Work to complete: Your task is to copy every line of the entries that holds the word "column".

══ Provided material ══

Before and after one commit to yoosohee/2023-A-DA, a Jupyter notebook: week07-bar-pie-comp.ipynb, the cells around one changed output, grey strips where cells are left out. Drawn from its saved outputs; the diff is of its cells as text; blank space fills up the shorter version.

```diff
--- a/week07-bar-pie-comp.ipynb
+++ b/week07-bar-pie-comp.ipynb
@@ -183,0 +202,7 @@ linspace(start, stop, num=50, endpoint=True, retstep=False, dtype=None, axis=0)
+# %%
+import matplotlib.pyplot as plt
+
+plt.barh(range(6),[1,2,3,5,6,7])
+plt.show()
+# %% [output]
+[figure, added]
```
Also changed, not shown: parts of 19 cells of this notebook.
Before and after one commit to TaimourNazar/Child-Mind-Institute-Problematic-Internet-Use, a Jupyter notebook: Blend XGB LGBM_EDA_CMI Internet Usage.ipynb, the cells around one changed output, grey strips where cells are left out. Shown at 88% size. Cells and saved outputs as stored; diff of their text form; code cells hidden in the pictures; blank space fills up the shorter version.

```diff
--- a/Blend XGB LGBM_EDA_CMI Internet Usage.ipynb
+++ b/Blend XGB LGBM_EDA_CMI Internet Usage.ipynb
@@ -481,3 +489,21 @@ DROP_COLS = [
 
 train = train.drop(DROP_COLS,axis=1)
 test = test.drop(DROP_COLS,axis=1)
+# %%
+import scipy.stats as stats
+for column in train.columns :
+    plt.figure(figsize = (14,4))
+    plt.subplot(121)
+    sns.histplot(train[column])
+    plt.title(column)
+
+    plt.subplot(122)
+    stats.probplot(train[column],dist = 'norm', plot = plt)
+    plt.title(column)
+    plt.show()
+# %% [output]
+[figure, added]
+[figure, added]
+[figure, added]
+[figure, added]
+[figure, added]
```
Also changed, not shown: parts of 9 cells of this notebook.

═══

Solved problem:
+for column in train.columns :
+    sns.histplot(train[column])
+    plt.title(column)
+    stats.probplot(train[column],dist = 'norm', plot = plt)
+    plt.title(column)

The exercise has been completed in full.